After accepting the government’s offer of a 15.8-percent pay raise over three years, some 400,000 public-sector employees ended their month-long strike and returned to work on Monday. While the workers may have gotten what they wanted, popular patience with public sector workers and unions may be wearing thin.
The strikes started in May with university professors and in June spread to other sectors, causing widespread disruption. University students sat idle, wondering if they would have to repeat the academic year. Lines in airports were measured in hours, or kilometers, rather than minutes. Imports of food and medicines were stalled and visas delayed.
The public here has been historically sympathetic to organized labor; union resistance helped bring down the military dictatorship, and former President Lula da Silva, still wildly popular, started out as a union leader.
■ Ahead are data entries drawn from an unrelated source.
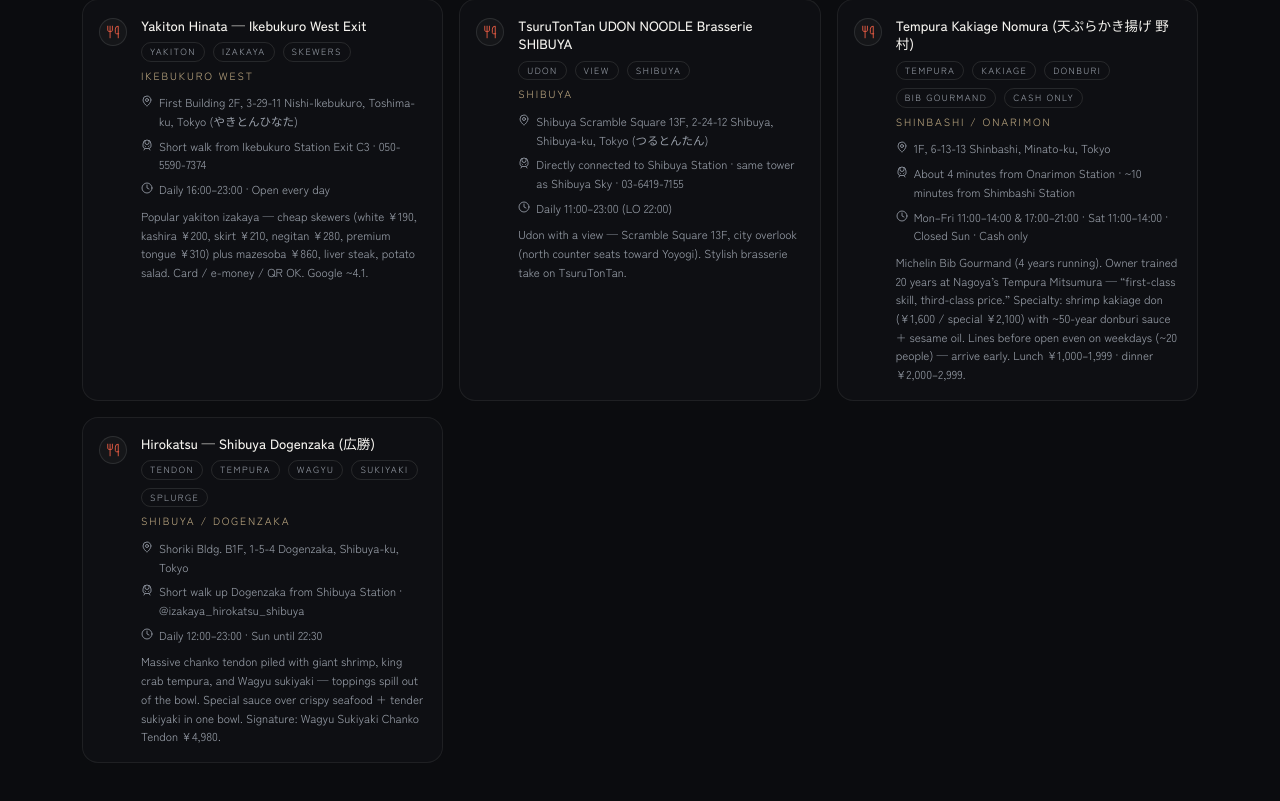
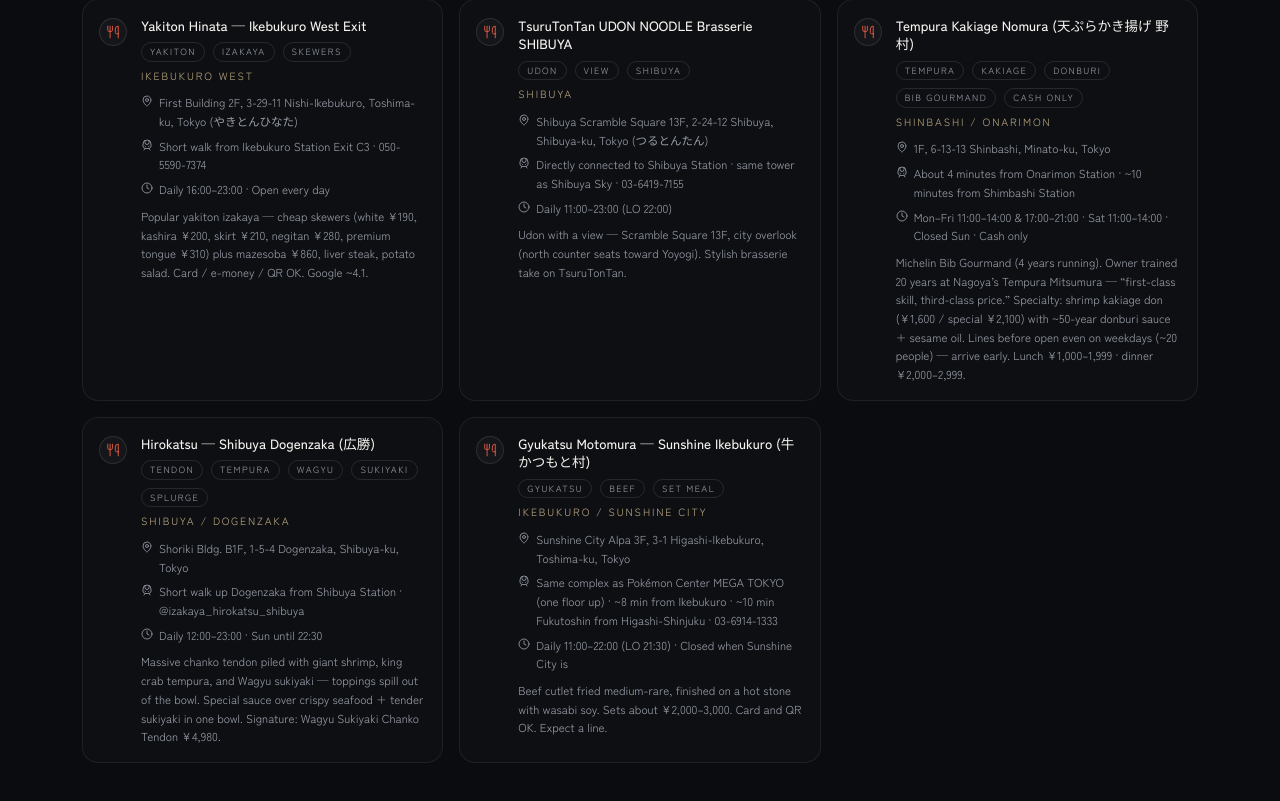
Before and after one commit to Cacody25/japan-trip, a React (Vite) app: page /food in a window 1280 px wide. Shown: the part 1589-2390 px from the top of the page. Built offline with nearby package versions, Linux system fonts and the light colour scheme.

Commit message:
Add Gyukatsu Motomura Sunshine to Food! and the Day 6 Ikebukuro backup.
Same building as Pokemon MEGA TOKYO, one floor up, if DisneySea is not the day.

```diff
--- a/src/data/food.js
+++ b/src/data/food.js
@@ -202,6 +202,19 @@
     lat: 35.65875,
     lng: 139.69855,
   },
+  {
+    id: "gyukatsu-motomura-sunshine",
+    name: "Gyukatsu Motomura — Sunshine Ikebukuro (牛かつもと村)",
+    area: "Ikebukuro / Sunshine City",
+    address: "Sunshine City Alpa 3F, 3-1 Higashi-Ikebukuro, Toshima-ku, Tokyo",
+    access: "Same complex as Pokémon Center MEGA TOKYO (one floor up) · ~8 min from Ikebukuro · ~10 min Fukutoshin from Higashi-Shinjuku · 03-6914-1333",
+    hours: "Daily 11:00–22:00 (LO 21:30) · Closed when Sunshine City is",
+    note: "Beef cutlet fried medium-rare, finished on a hot stone with wasabi soy. Sets about ¥2,000–3,000. Card and QR OK. Expect a line.",
+    tags: ["gyukatsu", "beef", "set meal"],
+    days: [6],
+    lat: 35.72915,
+    lng: 139.71985,
+  },
 ];
 
 export const foodMapPlaces = foodSpots.map((spot) => ({
--- a/src/data/itinerary.js
+++ b/src/data/itinerary.js
@@ -329,7 +329,7 @@
         title: "Ikebukuro — Star Wars + Pokémon MEGA TOKYO + Hinata",
         kind: "shop",
         detail:
-          "STAR WARS STORE by BENELIC (PARCO Main 6F) · Pokémon Center MEGA TOKYO & Pikachu Sweets (Sunshine City alpa 2F) · dinner at Yakiton Hinata West Exit (First Bldg 2F, Exit C3 — daily 16:00–23:00). ~10 min Fukutoshin from Higashi-Shinjuku.",
+          "STAR WARS STORE by BENELIC (PARCO Main 6F) · Pokémon Center MEGA TOKYO & Pikachu Sweets (Sunshine City alpa 2F) · Gyukatsu Motomura one floor up (Alpa 3F, 11:00–22:00) · dinner alt Yakiton Hinata West Exit (First Bldg 2F, Exit C3 — daily 16:00–23:00). ~10 min Fukutoshin from Higashi-Shinjuku.",
       },
       {
         time: "Stops 1–10",
```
But there are signs that, with these strikes, patience may have dwindled for a public sector that many consider too large and too coddled.
Folha has called repeatedly for a review of the right-to-strike laws, calling the strikes “excessive” and a “hazard to the population.” This aspect was not lost on the public: in an overpass above the main highway between Rio de Janeiro and São Paulo someone reportedly hung a sign that read, “Police station closed—free passage for drug trafficking and arms.” The dry humor belied a serious threat: a separate 10-day police strike in the northeastern state of Bahia in February was said to have caused a spike in murders on the streets of the capital, Salvador.
Época referred to the Brazilian public sector as “giant and inefficient,” in the first in a series of color spreads that indignantly detailed some of the “supersalaries” of some of the most generously paid public servants. (“It’s you who pays,” ran the headline.) Estadão published a feature on the human consequences of the strikes, citing allergic children who are not receiving the special foods they need, dengue prevention efforts for Indigenous populations that had been stalled, and patients who were forced to wait for urgent bone marrow treatment.